As real estate expert Jason Hartman knows, this doesn’t have to be the case. While it may be more difficult for a one income family to purchase a house, it isn’t impossible. Lenders look for first time buyers because they’re often an untapped market capable of boosting the real estate market. This includes single income households.
To increase your chances of qualifying for home ownership, there are a few things you can do. First, save a significant amount of money (20% of a property’s value) to put toward a down payment. If you have savings, this might be a good reason to tap it. Next, check your credit to make sure that it is excellent. If not, take steps to improve this score and your chances of qualifying for a mortgage.

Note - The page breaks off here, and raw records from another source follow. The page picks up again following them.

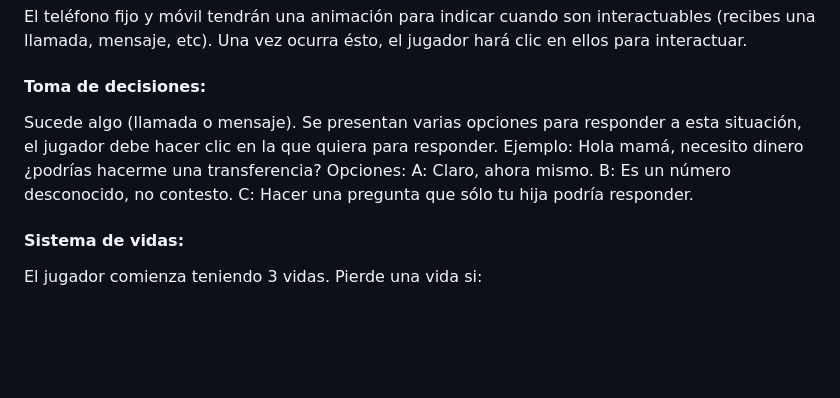
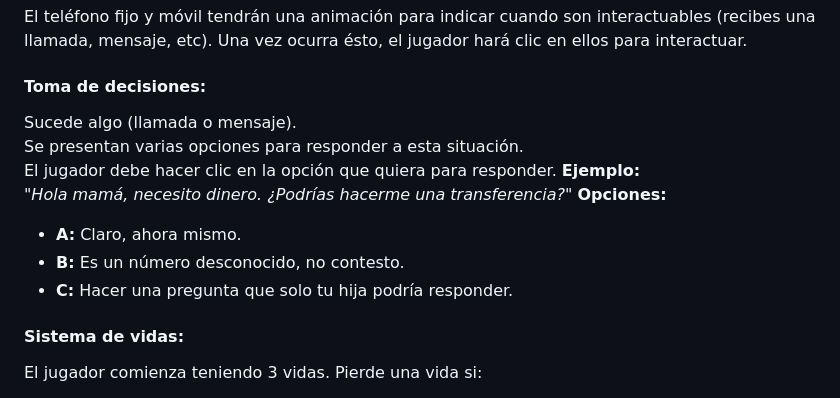
Before and after one commit to julepage/GrandScam-JuegosSerios, a Markdown page: README.md, the part around the change. Rendered like a GitHub page; folded sections open; blank space fills up the shorter version.

```diff
--- a/README.md
+++ b/README.md
@@ -74,13 +74,15 @@ se emplea únicamente para rellenar el cuestionario inicial.
 El teléfono fijo y móvil tendrán una animación para indicar cuando son interactuables (recibes una llamada, mensaje, etc). Una vez ocurra ésto, el jugador hará clic en ellos para interactuar.
 #### Toma de decisiones:
 Sucede algo (llamada o mensaje).
-Se presentan varias opciones para responder a esta situación, el jugador debe hacer clic en la que quiera para responder.
-Ejemplo:
-Hola mamá, necesito dinero ¿podrías hacerme una transferencia?
-Opciones:
-	A: Claro, ahora mismo.
-	B: Es un número desconocido, no contesto.
-	C: Hacer una pregunta que sólo tu hija podría responder.
+Se presentan varias opciones para responder a esta situación.
+El jugador debe hacer clic en la opción que quiera para responder.
+**Ejemplo:**
+*"Hola mamá, necesito dinero. ¿Podrías hacerme una transferencia?"*
+**Opciones:**
+- **A:** Claro, ahora mismo.
+- **B:** Es un número desconocido, no contesto.
+- **C:** Hacer una pregunta que solo tu hija podría responder.
+
 #### Sistema de vidas:
 El jugador comienza teniendo 3 vidas.
 Pierde una vida si:
```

Use a free mortgage calculator to help figure out how much you’ll be able to afford to borrow and payback.
You should also spend time researching your specific area and develop a strategy that appeals to lenders in your own state or community. It’s important to approach everything (especially something as significant as home buying) with an educated and open mind. If you find that the area you had in mind is on the expensive side, consider relocation. The advantage of being a one income household is that you’re likely one person—this might be a great chance to move and explore areas that are more affordable. And when you outgrow that piece of real estate, you can flex your property muscle as a landlord by renting it out and earning money for your next purchase!
If you’ve been fiscally responsible, there’s no reason that being a one income family should limit your ability to own a home. The average age for home ownership is rising—in the United States, it is currently at 34, which is significantly higher than years past. Though you may receive negative responses from people who think you’re unable to get a mortgage, pay them no attention—this is 2014, and it’s your year! (We can tell.)
The Young Wealth Team